D.W. Griffith’s silent movie, America, an epic spectacle about the Revolutionary War, was based on his play, War, written in 1907.

Shot on location, in Farmington and Summit, New York, America features fine battle scenes and period flavor. The noted G. W. Bitzer served as cinematographer; he shot most of Griffith’s films. The movie stars Neil Hamilton, Carol Dempser, and Lionel Barrymore.

David Wark Griffith is one of the great masters (some critics say the most important director) of the American cinema.

Born in Crestwood, Kentucky, in 1875, his doctor father was a colonel of a Southern cavalry regiment in the Civil War, a war that destroyed his family. Griffith began his career as theater critic, actor, and writer (poems, short stories, and plays). Some of his early writings were later used in his films.

Griffith directed hundreds of films (short and feature length), of which the best-known are: The Birth of a Nation, Intolerance, Broken Blossoms, Way Down East, and Orphans of the Storm. Many of his movie starred Lillian Gish, the first lady of the American cinema, and the oldest (96) working actress today.
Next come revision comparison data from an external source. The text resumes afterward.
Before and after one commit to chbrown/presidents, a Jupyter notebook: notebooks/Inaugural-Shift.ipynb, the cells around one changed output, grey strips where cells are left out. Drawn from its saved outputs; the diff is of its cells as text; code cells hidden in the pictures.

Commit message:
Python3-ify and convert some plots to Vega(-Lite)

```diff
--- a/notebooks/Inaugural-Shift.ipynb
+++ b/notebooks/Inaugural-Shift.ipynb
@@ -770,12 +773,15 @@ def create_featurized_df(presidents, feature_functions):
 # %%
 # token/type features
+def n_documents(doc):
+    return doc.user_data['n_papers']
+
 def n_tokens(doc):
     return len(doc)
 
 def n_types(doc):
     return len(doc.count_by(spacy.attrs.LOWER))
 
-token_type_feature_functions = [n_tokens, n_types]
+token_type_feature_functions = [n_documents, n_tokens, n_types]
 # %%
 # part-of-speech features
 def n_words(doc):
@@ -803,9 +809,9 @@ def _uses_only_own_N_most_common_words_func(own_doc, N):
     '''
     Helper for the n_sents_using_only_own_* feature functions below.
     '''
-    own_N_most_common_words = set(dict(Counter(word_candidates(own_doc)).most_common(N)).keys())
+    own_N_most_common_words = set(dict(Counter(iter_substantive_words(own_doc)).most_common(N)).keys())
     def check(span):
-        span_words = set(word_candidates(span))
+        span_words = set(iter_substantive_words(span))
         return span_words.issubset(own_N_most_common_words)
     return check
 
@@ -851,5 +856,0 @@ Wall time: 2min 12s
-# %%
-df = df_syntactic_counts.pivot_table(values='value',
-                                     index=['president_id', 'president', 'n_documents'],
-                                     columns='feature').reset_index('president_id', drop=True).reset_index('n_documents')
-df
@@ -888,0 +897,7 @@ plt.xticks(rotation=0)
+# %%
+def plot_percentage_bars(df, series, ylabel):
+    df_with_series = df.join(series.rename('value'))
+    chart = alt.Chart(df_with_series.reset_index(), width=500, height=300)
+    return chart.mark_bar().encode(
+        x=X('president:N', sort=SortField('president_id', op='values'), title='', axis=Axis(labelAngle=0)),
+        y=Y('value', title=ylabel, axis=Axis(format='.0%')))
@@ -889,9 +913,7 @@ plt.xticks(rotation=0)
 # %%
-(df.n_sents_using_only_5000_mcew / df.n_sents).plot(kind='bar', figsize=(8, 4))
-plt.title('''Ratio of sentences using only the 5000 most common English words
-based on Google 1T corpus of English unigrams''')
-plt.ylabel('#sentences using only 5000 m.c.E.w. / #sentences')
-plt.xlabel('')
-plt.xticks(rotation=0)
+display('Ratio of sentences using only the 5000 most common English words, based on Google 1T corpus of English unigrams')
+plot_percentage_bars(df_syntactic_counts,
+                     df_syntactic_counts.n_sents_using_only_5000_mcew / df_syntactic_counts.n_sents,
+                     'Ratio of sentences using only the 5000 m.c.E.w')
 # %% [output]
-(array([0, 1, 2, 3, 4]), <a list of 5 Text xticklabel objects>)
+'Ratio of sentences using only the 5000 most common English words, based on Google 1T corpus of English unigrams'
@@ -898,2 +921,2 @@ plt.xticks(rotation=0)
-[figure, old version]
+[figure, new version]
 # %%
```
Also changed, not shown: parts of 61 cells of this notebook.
The Birth of a Nation, Griffith’s epic story of two families during the Civil War and Reconstruction is still fascinating. In 1915, serious race riots followed the showing of the movie. His attitude toward Ku Klux Klan has kept this film a center of controversy to the present day.

Griffith is also known as one of the founders (along with Mary Pickford, Charlie Chaplin, and Douglas Fairbanks) of the studio United Artists, in 1919. Griffith’s last film, The Struggle, was made in l931. He died as a recluse in l948.


These notes were written for a film series, The Native American In American Film, shown at Arizona State University in 1995.